Food companies hate the idea of being regulated i.e. having the government tell them what to do. However, with freedom in the marketplace comes responsibility. The best way to avoid regulation is for an industry to do the right thing by its customers and health authorities when a problem with the industry’s products is identified.
In the United States, the Food and Drug Administration recently announced that partially hydrogenated oils (containing trans fats) were no longer ‘Generally Regarded as Safe’ and gave the fats and oils industry three years to get them out of the food supply. So, begrudgingly, the US industry will be forced to adopt a position that companies in the rest of the developed world adopted 20 years ago.
A brief history of trans fats
Health reviews of trans fats conducted in the 1970s and 1980s found little to be concerned about. The food-health relationship considered important at the time was the effect on the level of total cholesterol in the blood and trans fats seemed to be okay – the effect was similar to that of olive oil.
This all changed in 1990 when researchers broadened their investigations to consider the effects of trans fats on LDL-cholesterol and HDL-cholesterol. Unlike any other class of fatty acids, trans fats raised the ‘bad’ LDL-cholesterol and lowered the ‘good’ HDL-cholesterol – a double negative effect. Trans fats had a worse effect on blood lipids than any other fat or carbohydrate.
Soon afterwards researchers at Harvard found trans fats to be associated with increased risk for coronary heart disease in their large population studies. In Australia, both the National Health and Medical Research Council (1992) and the Heart Foundation (1994) flagged a potential problem with trans fats.
The industry response
To their credit, major fats and oils companies in Europe, the United Kingdom and Australia didn’t wait for their governments to tell them what to do. These companies were abreast of the science, took the initiative, made the necessary investment and began to remove trans fats from their products. In Australia, the process to remove trans fats from margarines began in 1995 and by 1998 almost all of the top brands of margarine in the country were virtually free of trans fats. During the 2000s a second wave of trans fat reduction ensued as major food companies combed through their ingredients lists tracking down any sources of trans fat. As a consequence trans fats now comprise just 0.5% of the calories in the Australian diet, most of which comes from dairy fat and meat fat. This is well below the maximum intake recommended by the World Health Organisation (1.0% of calories).
In Denmark, the trans fat content of the diet has fallen about 85% since the 1970s. Sometimes this fall is wrongly attributed to a regulation imposing a limit on the content of trans fats in food ingredients, which was introduced in Denmark in 2003. By far the majority of the fall in the trans fat content of the Danish diet occurred prior to 2000 as the fats and oils companies fulfilled their social responsibility. Interestingly, the trans fat content of the Danish and Australian diets, one subject to regulation of trans fats and one unregulated, are similar. The Danish diet is actually a little higher, presumably due to the Danes’ love of dairy products.

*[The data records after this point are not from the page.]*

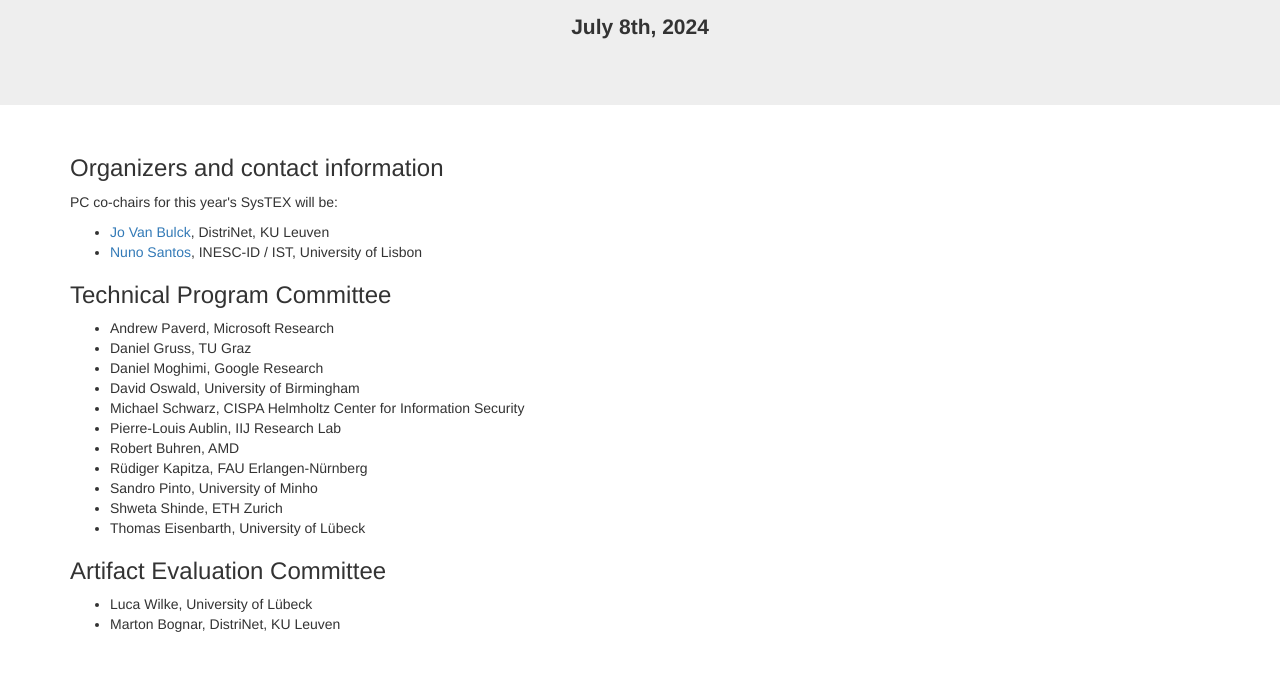
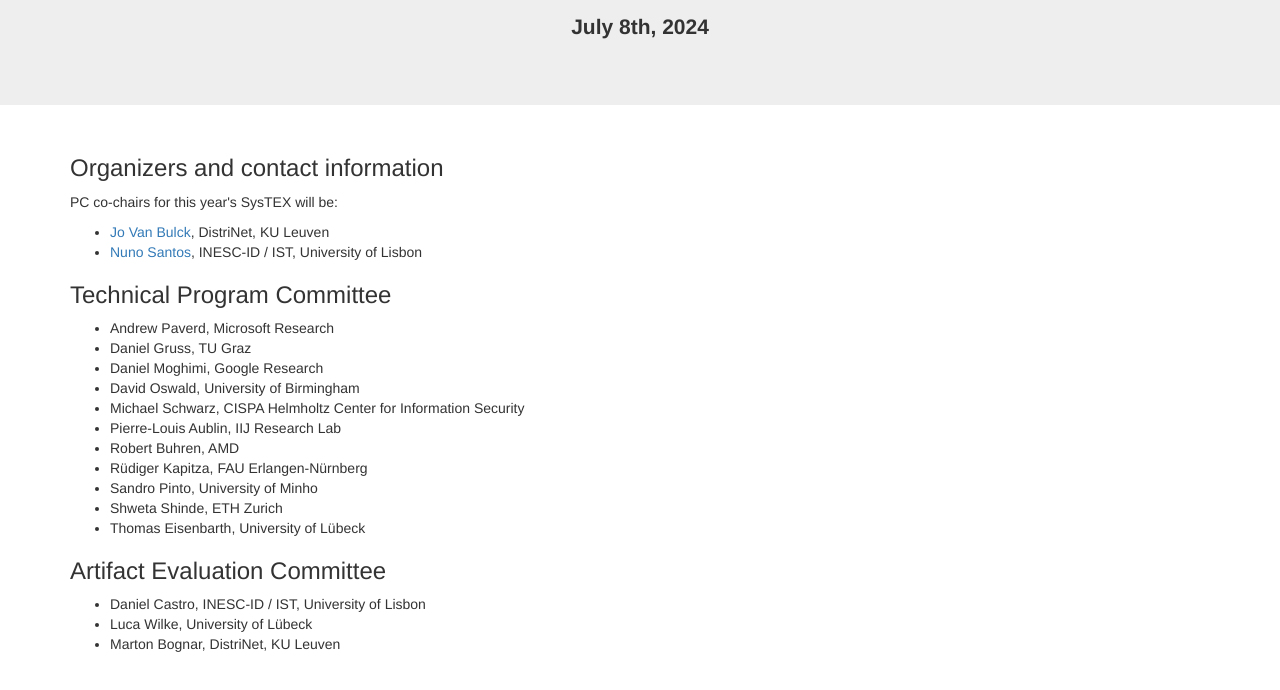
Before and after one commit to systex24/systex24.github.io, a plain HTML site: page committee.html in a window 1280 px wide. Shown: the part 252-942 px from the top of the page. Drawn offline with nearby package versions, Linux system fonts and the light colour scheme.

Commit message:
update aec

```diff
--- a/committee.html
+++ b/committee.html
@@ -73,6 +73,7 @@
         <h3>Artifact Evaluation Committee</h3>
 
         <ul>
+            <li>Daniel Castro, INESC-ID / IST, University of Lisbon</li>
             <li>Luca Wilke, University of Lübeck</li>
             <li>Marton Bognar, DistriNet, KU Leuven</li>
         </ul>
```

Ignoring all this, fats and oils companies in the United States maintained their love affair with trans fats. This is hard to comprehend as much of the observational data showing that trans fats were a problem was being generated in United States by American researchers. What were these companies thinking? So, two decades on and many premature deaths from coronary heart disease later, the FDA has had to step in and force the industry’s hand.
Butter: an interesting anomaly
While the FDA will now expect manufacturers of coffee creamers, crackers, biscuits, cakes and stick margarines to virtually eliminate trans fats from their products there remains an interesting anomaly – butter. The FDA’s consumer information sheet on trans fats states in big letters ‘Selecting foods with even small amounts of trans fat can add up to a significant intake’. Butter has about 3-5% of its fatty acids and therefore 3-5% of its calories as trans fats. Once partially hydrogenated oils are removed from the food supply butter becomes one of the richest sources of trans fats.
The dairy industry likes to tell us that these trans fats are ‘natural’ and therefore not a problem. But the facts of the matter are that at least 10 of the trans fats in butter are the same as those found in partially hydrogenated oils. Not surprisingly, dairy trans fats have similar adverse effects on blood lipids to those in partially hydrogenated oils. Butter is actually made of partially hydrogenated oils – cows eat lots of unsaturated fats from grass and seeds; these fats are then partially hydrogenated in the rumen of the cow to yield lots of saturated fat plus some trans fats, which end up in the meat and milk of the cow. Although this bio-hydrogenation may be considered ‘natural’ its consequences are not good and no amount of public relations spin can make it so.
So will butter’s ‘Generally Regarded as Safe’ status be withdrawn by the FDA in the near future? Not likely. The dairy lobby is the best in the business. But what will the regulators do when biscuit manufacturers replace their current baking fats (with trans fats) with butter (with trans fats)?
The good news for the Australian public is that current advice to replace saturated fats like dairy and meat fat with unsaturated fats is also the best advice for further lowering trans fat intake.